Mallinckrodt Pharmaceuticals, the largest maker of generic opioids, filed for bankruptcy Monday as it faces billions of dollars in lawsuits over its role in fueling America’s opioid crisis, numerous sources reported.
The drug maker reportedly listed both assets and liabilities in the range of $1 billion to $10 billion in its bankruptcy filing. The company faces legal challenges on multiple fronts, including a recent court decision that could force Mallinckrodt to pay higher rebates to state Medicaid programs for its best-selling drugs, according to CNN.
The Justice Department also filed suit against the company over its alleged payment of illegal kickbacks as part of an apparent scheme to make millions of dollars off of anti-inflammatory drug Acthar. Mallinckrodt could face nearly $240 million in fines if found guilty.
The largest legal expense for the company comes from lawsuits charging it with helping fuel the opioid crisis. The company said earlier in 2020 that it planned to have its generic drug business file for bankruptcy as part of a tentative $1.6 billion opioid settlement with attorneys general for 47 states and U.S. territories, CNBC reported.
The company said it intends to use bankruptcy to “provide a fair, orderly, efficient and legally binding mechanism” that provides for an amended proposed opioid claims settlement and a financial restructuring, according to CNN.
The drug maker said it aims to resolve opioid-related claims and reduce its debt by roughly $1.3 billion while surviving on cash on hand and from its operations.
Other drug makers have also faced lawsuits over their roles in allegedly fueling the opioid epidemic. New York sued Johnson & Johnson in September for allegedly committing insurance fraud. The state accuses the company of encouraging doctors and patients to use addictive painkillers, citing the “devastating public health crisis” it believes the corporation caused. Oklahoma also sued Johnson & Johnson.
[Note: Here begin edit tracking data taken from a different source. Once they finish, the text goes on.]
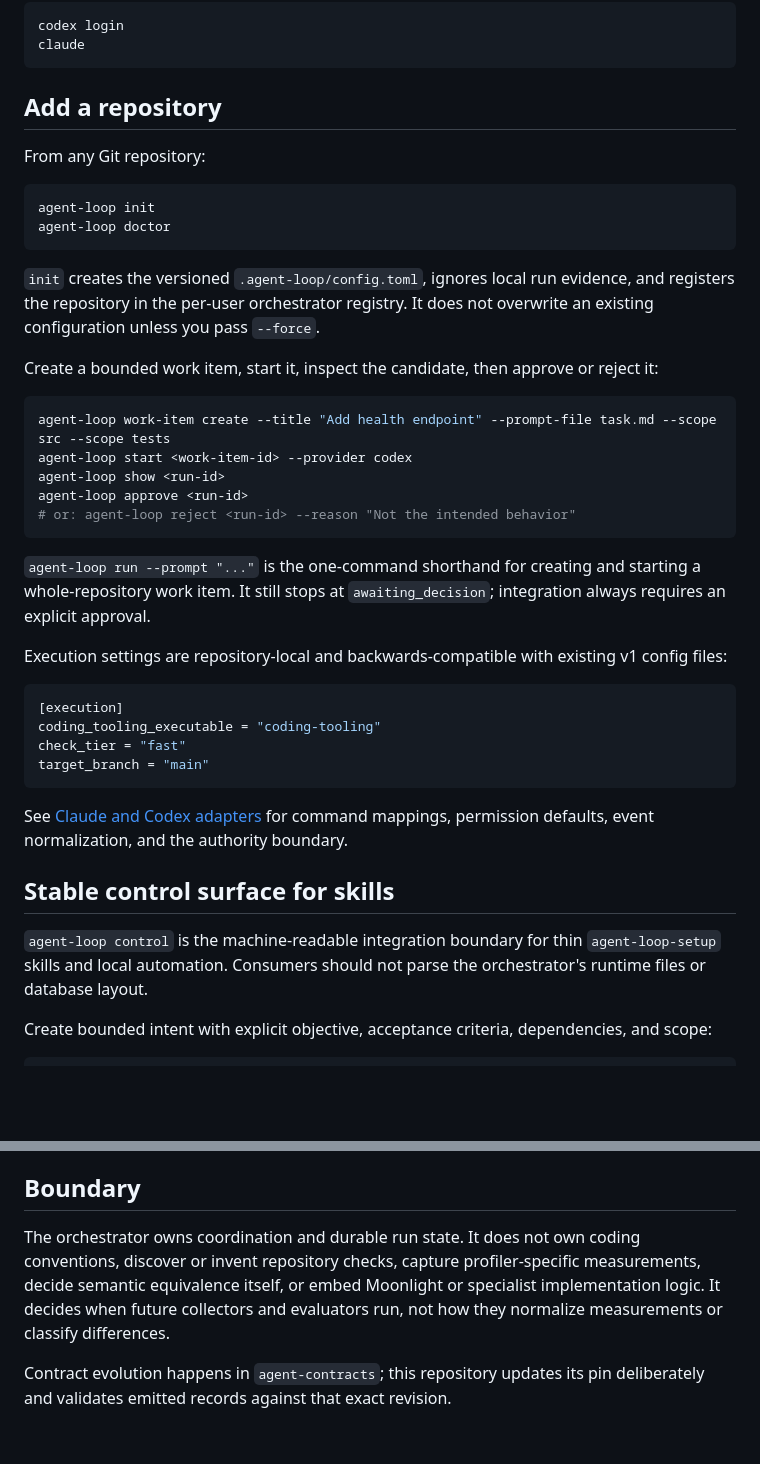
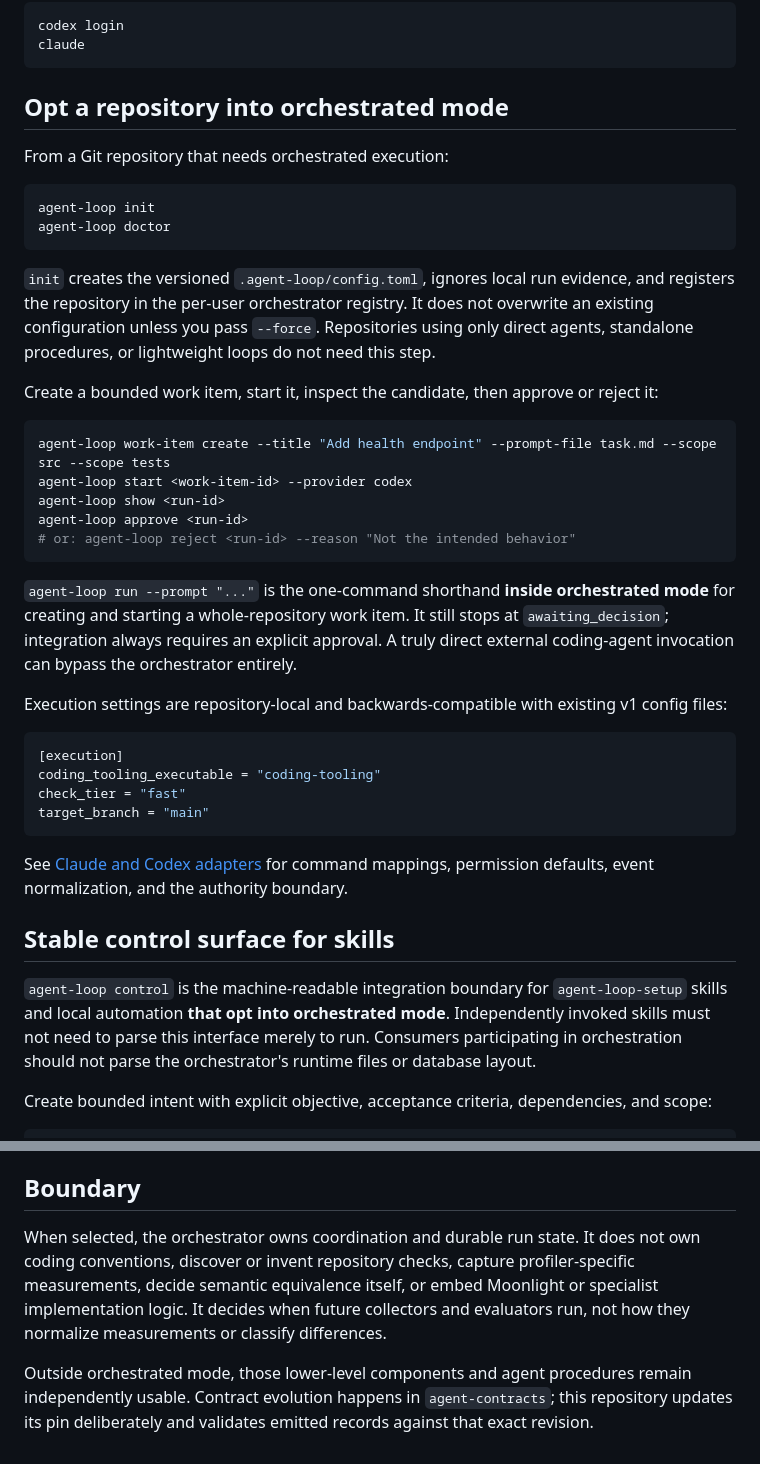
Before and after one commit to moritzbrantner/agent-loop-orchestrator, a Markdown page: README.md, 2 parts joined by grey strips. Drawn GitHub-style; blank space fills up the shorter version.

````diff
--- a/README.md
+++ b/README.md
@@ -36,16 +53,16 @@ codex login
 claude
 ```
 
-## Add a repository
+## Opt a repository into orchestrated mode
 
-From any Git repository:
+From a Git repository that needs orchestrated execution:
 
 ```bash
 agent-loop init
 agent-loop doctor
 ```
 
-`init` creates the versioned `.agent-loop/config.toml`, ignores local run evidence, and registers the repository in the per-user orchestrator registry. It does not overwrite an existing configuration unless you pass `--force`.
+`init` creates the versioned `.agent-loop/config.toml`, ignores local run evidence, and registers the repository in the per-user orchestrator registry. It does not overwrite an existing configuration unless you pass `--force`. Repositories using only direct agents, standalone procedures, or lightweight loops do not need this step.
 
 Create a bounded work item, start it, inspect the candidate, then approve or reject it:
 
@@ -57,7 +74,7 @@ agent-loop approve <run-id>
 # or: agent-loop reject <run-id> --reason "Not the intended behavior"
 ```
 
-`agent-loop run --prompt "..."` is the one-command shorthand for creating and starting a whole-repository work item. It still stops at `awaiting_decision`; integration always requires an explicit approval.
+`agent-loop run --prompt "..."` is the one-command shorthand **inside orchestrated mode** for creating and starting a whole-repository work item. It still stops at `awaiting_decision`; integration always requires an explicit approval. A truly direct external coding-agent invocation can bypass the orchestrator entirely.
 
 Execution settings are repository-local and backwards-compatible with existing v1 config files:
 
@@ -72,7 +89,7 @@ See [Claude and Codex adapters](docs/providers.md) for command mappings, permiss
 
 ## Stable control surface for skills
 
-`agent-loop control` is the machine-readable integration boundary for thin `agent-loop-setup` skills and local automation. Consumers should not parse the orchestrator's runtime files or database layout.
+`agent-loop control` is the machine-readable integration boundary for `agent-loop-setup` skills and local automation **that opt into orchestrated mode**. Independently invoked skills must not need to parse this interface merely to run. Consumers participating in orchestration should not parse the orchestrator's runtime files or database layout.
 
 Create bounded intent with explicit objective, acceptance criteria, dependencies, and scope:
 
@@ -147,6 +166,6 @@ This slice never pushes, opens a pull request, publishes remotely, invokes Moonl
 
 ## Boundary
 
-The orchestrator owns coordination and durable run state. It does not own coding conventions, discover or invent repository checks, capture profiler-specific measurements, decide semantic equivalence itself, or embed Moonlight or specialist implementation logic. It decides when future collectors and evaluators run, not how they normalize measurements or classify differences.
+When selected, the orchestrator owns coordination and durable run state. It does not own coding conventions, discover or invent repository checks, capture profiler-specific measurements, decide semantic equivalence itself, or embed Moonlight or specialist implementation logic. It decides when future collectors and evaluators run, not how they normalize measurements or classify differences.
 
-Contract evolution happens in `agent-contracts`; this repository updates its pin deliberately and validates emitted records against that exact revision.
+Outside orchestrated mode, those lower-level components and agent procedures remain independently usable. Contract evolution happens in `agent-contracts`; this repository updates its pin deliberately and validates emitted records against that exact revision.
````
Also changed, not shown: other parts of README.md (+24 -5 lines).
A judge ruled in August 2019 that the company had to pay $572 million to the state for its determined role in fueling the opioid crisis. (RELATED: New York Sues Johnson & Johnson For $2 Billion Over Alleged Role In Fueling Opioid Epidemic)